TASK TO COMPLETE: Pictures do not belong in the output. Reproduce exactly the lines from the start of the records through the line with "bonnet reads as".

____ DATASET EXCERPTS

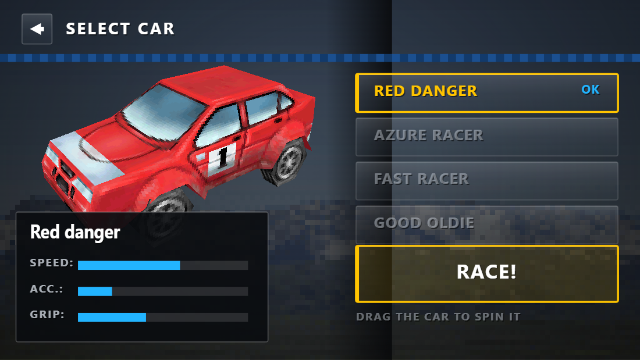
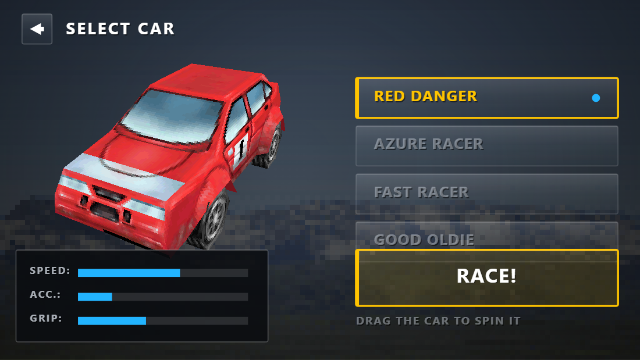
Fix the hood and bumper cameras, the top-down view, and tidy the car menu
Cameras
- the hood camera sits over the windscreen looking down the bonnet, so the
  bonnet reads as a shape instead of a hairline at the bottom of the frame
- the on-car cameras are bolted to the car now: no vertical lag, and they
  are lifted if the road underneath rises above them, so a crest or a jump
  can no longer put the view under the track (measured: the bumper camera
  keeps at least 0.35 units of clearance over 40 tiles of the track)
- the top-down camera looks down and forward, so the nose points up the
  screen instead of down
- the cinematic camera is gone

Car select
- the blue checkered rule is gone from the header, and the model no longer
  runs under a hard-edged fade
- the stat card is a compact strip of three bars under the model
- the car list marks the unlocked cars with a dot instead of a glyph

Pre-race
- the blue checkered rule is gone from the card

diff --git a/game/js/race.js b/game/js/race.js
@@ -34,27 +34,32 @@ const textMid = R3D.textMid, tagMid = R3D.tagMid;
 //   lag  - how fast the camera frame follows the car's yaw (the original
 //          chase cam trails noticeably; the rigid ones barely lag at all)
 // The car's own model is 5.45 long (nose at z = 2.73), 2.65 wide and 2.02
-// tall, so the on-car cameras have to sit clear of the bodywork: the hood
-// camera rides just above the bonnet line, the bumper camera just ahead of
-// the nose.
+// tall, so the on-car cameras have to sit clear of the bodywork.
+//
+//  chase  - behind and above, the original's trailing yaw
+//  hood   - over the windscreen, looking down the bonnet
+//  bumper - on the nose, at bumper height
+//  top    - from above, the nose pointing up the screen
+//
+// `rigid` mounts the camera on the car (no vertical lag) and `clear` keeps it
+// above the road surface, so a crest or a jump can never swallow it.
 const CAMS = {
   chase: {
     label: 'Chase', off: [0, 3.2, -9.0], look: [0, 1.4, 8], lag: 25 / 6,
   },
   hood: {
-    label: 'Hood', off: [0, 1.42, 1.55], look: [0, 0.95, 20], lag: 25 / 2.6,
+    label: 'Hood', off: [0, 1.72, 0.55], look: [0, 0.70, 16], lag: 25 / 2.6,
+    rigid: true, clear: 0.45,
   },
   bumper: {
-    label: 'Bumper', off: [0, 0.52, 3.15], look: [0, 0.30, 24], lag: 25 / 2.6,
+    label: 'Bumper', off: [0, 0.55, 2.90], look: [0, 0.34, 22], lag: 25 / 2.6,
+    rigid: true, clear: 0.35,
   },
   top: {
-    label: 'Top down', off: [0, 11.5, 0.2], look: [0, 0, 0], lag: 25 / 2,
-  },
-  cine: {
-    label: 'Cinematic', off: [0, 2.3, -7.5], look: [0, 1.0, 0], lag: 25 / 3, orbit: 0.30,
+    label: 'Top down', off: [0, 13.0, -2.2], look: [0, 0, 1.6], lag: 25 / 2,
   },
 };
-const CAM_ORDER = ['chase', 'hood', 'bumper', 'top', 'cine'];
+const CAM_ORDER = ['chase', 'hood', 'bumper', 'top'];
 
 // camera framing for the landscape frame. With a 60 degree vertical lens and
 // the camera 9 units back, the world keeps EXACTLY the original's pixel
@@ -141,7 +146,6 @@ const raceScene = {
     this.azCnt = 0; this.cI = 0; this.coastT = 0;
     this.doneT = 0; this.orbitFrom = 0;
     this.camMode = CAMS[S().settings.camera] ? S().settings.camera : 'chase';
-    this.cineT = 0;
     this.horizon = H / 2;
     this.gold = this.track.medals[0];
     this.teleport(5);
@@ -267,7 +271,6 @@ const raceScene = {
   setCamera(mode) {
     if (!CAMS[mode]) return;
     this.camMode = mode;
-    this.cineT = 0;
     // snap the camera height, otherwise it would sink or rise into place
     this.camY = this.pos.y + CAMS[mode].off[1];
     S().settings.camera = mode;
@@ -605,7 +608,7 @@ const raceScene = {
   // -------------------------------------------------- camera
   // The chase cam keeps the original's trailing yaw (the car visibly leads
   // the camera into a corner). The other viewpoints are mounted on the car
-  // and barely lag at all, and the cinematic one drifts around it.
+  // and barely lag at all.
   updateCamera(dt) {
     const done = this.phase === 'done' && this.doneT > 1 && this.coastT > 0;
     const mode = CAMS[this.camMode] || CAMS.chase;
@@ -633,24 +636,18 @@ const raceScene = {
     });
 
     let off = mode.off, look = mode.look;
-    if (mode.orbit) {
-      // the cinematic camera circles the car in world space, high enough to
-      // stay above the roof and clear of the tree walls
-      this.cineT = (this.cineT || 0) + dt * mode.orbit;
-      const a = this.cineT;
-      const c = this.pos;
-      const rad = 6.4;
-      off = [Math.sin(a) * rad, 3.7 + Math.sin(a * 0.7) * 0.5, Math.cos(a) * rad];
-      this.camPos.set(c.x + off[0], c.y + off[1], c.z + off[2]);
-      camera.position.copy(this.camPos);
-      camera.lookAt(c.x, c.y + 1.3, c.z);
-      this.setHorizonFromLook();
-      this.placeCar();
-      return;
-    }
-
     const p = toWorld(off[0], off[1], off[2]);
-    this.camY += (p.y - this.camY) * (1 - Math.exp(-dt * 25 / 1.6));
+    if (mode.rigid) {
+      // a camera bolted to the car: no vertical lag at all, and it is lifted
+      // if the road underneath rises above it (a crest, a jump)
+      this.camY = p.y;
+      if (mode.clear) {
+        const g = R3D.sampleGround(this.world, p.x, p.z, this.segHint);
+        if (g && p.y < g.y + mode.clear) this.camY = g.y + mode.clear;
+      }
+    } else {
+      this.camY += (p.y - this.camY) * (1 - Math.exp(-dt * 25 / 1.6));
+    }
     this.camPos.set(p.x, this.camY, p.z);
     camera.position.copy(this.camPos);
 
@@ -929,18 +926,18 @@ const raceScene = {
     ui.fillStyle = 'rgba(4,5,7,0.55)';
     ui.fillRect(0, 0, W, H);
     // banner card at the top
-    panel(66, 14, W - 96, 112, { r: 2, fill: 'rgba(12,14,18,0.90)' });
-    checkers(84, 30, W - 132, 4, 8);
-    tag(R3D.game.mode === 'champ' ? D.lang[17] : D.lang[71], W / 2 + 14, 44, 5, C.accent, 12, 1.6);
-    text(this.track.name, W / 2 + 14, 62, 5, C.white, 28, '700', 0, true);
-    tag(D.cars[R3D.game.carIdx].name, W / 2 + 14, 100, 5, C.dim, 12, 1.4);
+    plate(66, 14, W - 96, 104, { r: 2, fill: 'rgba(12,14,18,0.90)', topLine: 'rgba(255,255,255,0.10)' });
+    tag(R3D.game.mode === 'champ' ? D.lang[17] : D.lang[71], W / 2 + 14, 32, 5, C.accent, 12, 1.6);
+    text(this.track.name, W / 2 + 14, 50, 5, C.white, 28, '700', 0, true);
+    tag(D.cars[R3D.game.carIdx].name, W / 2 + 14, 88, 5, C.dim, 12, 1.4);
     // big start button, kept clear of the car in the middle of the screen
     const bw = 200, bh = 56, bx = W - bw - 26, by = H - bh - 26;
-    panel(bx, by, bw, bh, { r: 2, fill: 'rgba(255,196,0,0.16)', borderColor: C.accent, lw: 2 });
+    plate(bx, by, bw, bh, { r: 2, fill: 'rgba(255,196,0,0.16)', borderColor: C.accent, lw: 2 });
     const pulse = 0.5 + 0.5 * Math.sin(R3D.clock * 3);
     ui.save();
     ui.globalAlpha = 0.25 + 0.3 * pulse;
-    panel(bx - 3, by - 3, bw + 6, bh + 6, { r: 2, borderColor: C.accent, lw: 1 });
+    roundRect(bx - 3, by - 3, bw + 6, bh + 6, 4);
+    ui.strokeStyle = C.accent; ui.lineWidth = 1; ui.stroke();
     ui.restore();
     tag('Tap to start', bx + bw / 2, by + 20, 5, C.white, 17, 2);
     tapArea('start', bx, by, bw, bh, () => {
@@ -948,8 +945,8 @@ const raceScene = {
       this.phase = 'countdown'; this.cd = 0; this.cdN = 0;
     });
     // small back button
-    const bxx = 38, byy = 70, rr = 15;
-    panel(bxx - rr, byy - rr, rr * 2, rr * 2, { r: 2, fill: 'rgba(12,14,18,0.80)' });
+    const bxx = 38, byy = 66, rr = 15;
+    plate(bxx - rr, byy - rr, rr * 2, rr * 2, { r: 2, fill: 'rgba(12,14,18,0.80)' });
     R3D.iconArrow(bxx, byy, 14, 3, C.white);
     tapArea('pback', bxx - rr - 4, byy - rr - 4, rr * 2 + 8, rr * 2 + 8, () => {
       R3D.clearScene3d();

diff --git a/game/js/scenes.js b/game/js/scenes.js
@@ -15,8 +15,8 @@ const ui = document.getElementById('ui').getContext('2d');
 const renderer = R3D._renderer, camera = R3D._camera;
 const S = () => R3D.saveObj;
 const C = R3D.colors;
-const text = R3D.text, tag = R3D.tag, panel = R3D.panel, checkers = R3D.checkers,
-      roundRect = R3D.roundRect, measure = R3D.measure,
+const text = R3D.text, tag = R3D.tag, panel = R3D.panel, plate = R3D.plate,
+      checkers = R3D.checkers, roundRect = R3D.roundRect, measure = R3D.measure,
       wasPressed = R3D.wasPressed, AudioSys = R3D.audio,
       tapArea = R3D.tapArea;
 
@@ -36,7 +36,7 @@ function header(title, opts) {
   opts = opts || {};
   if (opts.back) {
     const bx = PAD, by = HEAD_Y, r = 15;
-    panel(bx, by, r * 2, r * 2, { r: 2, fill: PLATE });
+    plate(bx, by, r * 2, r * 2, { r: 2 });
     R3D.iconArrow(bx + r, by + r, 14, 3, C.white);
     tapArea('back', bx - 4, by - 4, r * 2 + 8, r * 2 + 8, () => {
       if (opts.back === 'title') R3D.setScene(titleScene);
@@ -46,7 +46,7 @@ function header(title, opts) {
   } else {
     tag(title, PAD, HEAD_Y + 8, 0, C.white, 16, 2);
   }
-  checkers(0, STRIP_Y, W, 3, 8);
+  if (opts.strip !== false) checkers(0, STRIP_Y, W, 3, 8);
 }
 
 function lockIcon(x, y) {
@@ -97,6 +97,12 @@ function bigButton(id, x, y, w, h, label, onTap, opts) {
   if (opts.right) {
     tag(opts.right, x + w - 18, ty, 8, opts.rightColor || C.accent2, opts.rightSize || 12, 0.9);
   }
+  if (opts.dot) {
+    ui.beginPath();
+    ui.arc(x + w - 22, y + h / 2, 4, 0, Math.PI * 2);
+    ui.fillStyle = C.accent2;
+    ui.fill();
+  }
   // press feedback - the row flashes for a fraction of a second
   const fl = R3D.flashFor(id);
   if (fl > 0) {
@@ -122,6 +128,7 @@ function menuColumn(items, onPick, opts) {
       active: opts.sel === i,
       right: it.right,
       rightColor: it.rightColor,
+      dot: it.dot,
       color: it.locked ? C.faint : undefined,
       fill: it.fill,
       size: it.size || 15,
@@ -319,10 +326,10 @@ const trackSelectScene = {
 
 // ==================================================================== CAR SELECT
 const carSelectScene = {
-  sel: 0, yaw: 0, v: 26, spinVel: 250, menuMusic: true, confirmT: 0,
+  sel: 0, yaw: 0, v: 32, spinVel: 250, menuMusic: true, confirmT: 0,
   enter() {
     this.sel = R3D.game.carIdx || 0;
-    this.yaw = 0; this.v = 26; this.spinVel = 250; this.confirmT = 0;
+    this.yaw = 0; this.v = 32; this.spinVel = 250; this.confirmT = 0;
     R3D.clearScene3d();
     camera.position.set(0, 0, 0);
     camera.rotation.set(0, 0, 0);
@@ -394,47 +401,40 @@ const carSelectScene = {
       renderer.setViewport(0, 0, W, H);
       ui.drawImage(R3D._gl, 0, 0, W, H);
     }
-    const g = ui.createLinearGradient(SHOP_W - 60, 0, SHOP_W + 6, 0);
-    g.addColorStop(0, 'rgba(8,9,11,0)');
-    g.addColorStop(1, 'rgba(8,9,11,0.9)');
-    ui.fillStyle = g; ui.fillRect(SHOP_W - 60, 0, 66, H);
 
-    header('Select car', { back: () => R3D.setScene(trackSelectScene) });
-    const car = D.cars[this.sel];
+    header('Select car', { back: () => R3D.setScene(trackSelectScene), strip: false });
     const locked = S().cars[this.sel] === 1;
-    // the selected car's card sits under the showroom, clear of the model
-    panel(16, 212, 252, 130, { r: 2, fill: 'rgba(10,12,16,0.90)', topLine: 'rgba(255,255,255,0.12)' });
-    text(car.name, 30, 224, 0, locked ? C.faint : C.white, 19, '700', 0, true);
+    // the stat card sits under the model, clear of it
+    plate(16, 250, 252, 92, { r: 2, fill: 'rgba(10,12,16,0.88)', topLine: 'rgba(255,255,255,0.10)' });
     if (locked) {
-      tag(D.lang[9], 30, 256, 0, C.accent, 12, 1.6);
+      tag(D.lang[9], 30, 266, 0, C.accent, 12, 1.6);
       const msgs = ['4x ' + D.lang[8], '8x ' + D.lang[60], '12x ' + D.lang[28]];
-      msgs.forEach((m, i) => tag(m, 30, 280 + i * 20, 0, C.dim, 12, 1.2));
+      msgs.forEach((m, i) => tag(m, 30, 292 + i * 18, 0, C.dim, 11, 1.2));
     } else {
       const bars = [[D.lang[65], R3D.STAT_TOP], [D.lang[4], R3D.STAT_ACC], [D.lang[30], R3D.STAT_GRIP]];
-      let y = 258;
+      let y = 266;
       for (const [label, stat] of bars) {
-        tag(label, 30, y, 0, C.dim, 11, 1.4);
+        tag(label, 30, y, 0, C.dim, 10, 1.4);
         const bx = 78, bw = 170;
         ui.fillStyle = 'rgba(255,255,255,0.12)';
-        ui.fillRect(bx, y + 3, bw, 9);
+        ui.fillRect(bx, y + 3, bw, 8);
         ui.fillStyle = C.accent2;
-        ui.fillRect(bx, y + 3, Math.max(6, bw * stat[this.sel] / 100), 9);
-        y += 26;
+        ui.fillRect(bx, y + 3, Math.max(6, bw * stat[this.sel] / 100), 8);
+        y += 24;
       }
     }
 
     const items = D.cars.map((c, i) => ({
       label: c.name,
       locked: S().cars[i] === 1,
-      right: S().cars[i] === 1 ? '' : 'OK',
-      rightColor: C.accent2,
+      dot: S().cars[i] === 0,
     }));
-    menuColumn(items, (i) => { this.sel = i; this.swap(); }, { x: COL_X, y: 74, h: 38, gap: 6, sel: this.sel });
+    menuColumn(items, (i) => { this.sel = i; this.swap(); }, { x: COL_X, y: 74, h: 36, gap: 6, sel: this.sel });
     if (!locked) {
-      bigButton('race', COL_X, 246, COL_W, 56, 'Race!', () => this.start(), {
+      bigButton('race', COL_X, 250, COL_W, 56, 'Race!', () => this.start(), {
         active: true, center: true, size: 20, color: C.white, fill: 'rgba(255,196,0,0.12)', border: C.accent,
       });
-      tag('Drag the car to spin it', COL_X, 312, 0, C.faint, 11, 1.2);
+      tag('Drag the car to spin it', COL_X, 316, 0, C.faint, 11, 1.2);
     }
   },
 };

diff --git a/README.md b/README.md
@@ -66,19 +66,20 @@ scenery.
 
 ## Cameras
 
-Five viewpoints, switched with the **C** key (during a race or from the pause
+Four viewpoints, switched with the **C** key (during a race or from the pause
 menu) or from *Pause → Settings → Camera*. The choice is remembered.
 
 | Camera | What you see |
 |--------|--------------|
 | **Chase** | The default: behind and above the car, with the original's trailing yaw so the car leads the camera into a corner. |
-| **Hood** | From the bonnet, just above the bonnet line, looking down the road. |
-| **Bumper** | At the very front of the car, bumper height. The fastest, most committed view. |
-| **Top down** | Straight down over the car — the rally driver's view of a corner entry. |
-| **Cinematic** | A low camera that drifts around the car while you drive. |
+| **Hood** | Over the windscreen, looking down the bonnet. |
+| **Bumper** | On the nose, at bumper height. The fastest, most committed view. |
+| **Top down** | From above, the nose pointing up the screen — the rally driver's view of a corner entry. |
 
-The background scenery is pinned to the horizon of whichever camera is
-active, so the sky and the distant hills always line up.
+The hood and bumper cameras are bolted to the car: they do not lag, and they
+are lifted if the road rises above them, so a crest or a jump can never
+swallow the view. The background scenery is pinned to the horizon of
+whichever camera is active, so the sky and the distant hills always line up.
 
 Keyboard still works for desktop testing: arrows / WASD, Enter = OK,
 Esc = back, P = pause.
@@ -98,8 +99,8 @@ Esc = back, P = pause.
 - **Touch-first input**: press-and-hold pads, tap-to-confirm, multi-touch, and
   a portrait "rotate your device" hint on phones. Every tap answers with a
   short flash so the screen never feels dead.
-- **Five cameras** — chase, hood, bumper, top-down and cinematic — switched
-  with the C key or from the pause menu.
+- **Four cameras** — chase, hood, bumper and top-down — switched with the C
+  key or from the pause menu.
 - **Screen changes**: a shutter closes over the scene, the screen swaps at
   full cover and the shutter opens again, while the scene itself drifts a few
   pixels. 180 ms in, 220 ms out — enough to follow, quick enough to feel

________

WRITTEN ANSWER:
Fix the hood and bumper cameras, the top-down view, and tidy the car menu
Cameras
- the hood camera sits over the windscreen looking down the bonnet, so the
  bonnet reads as a shape instead of a hairline at the bottom of the frame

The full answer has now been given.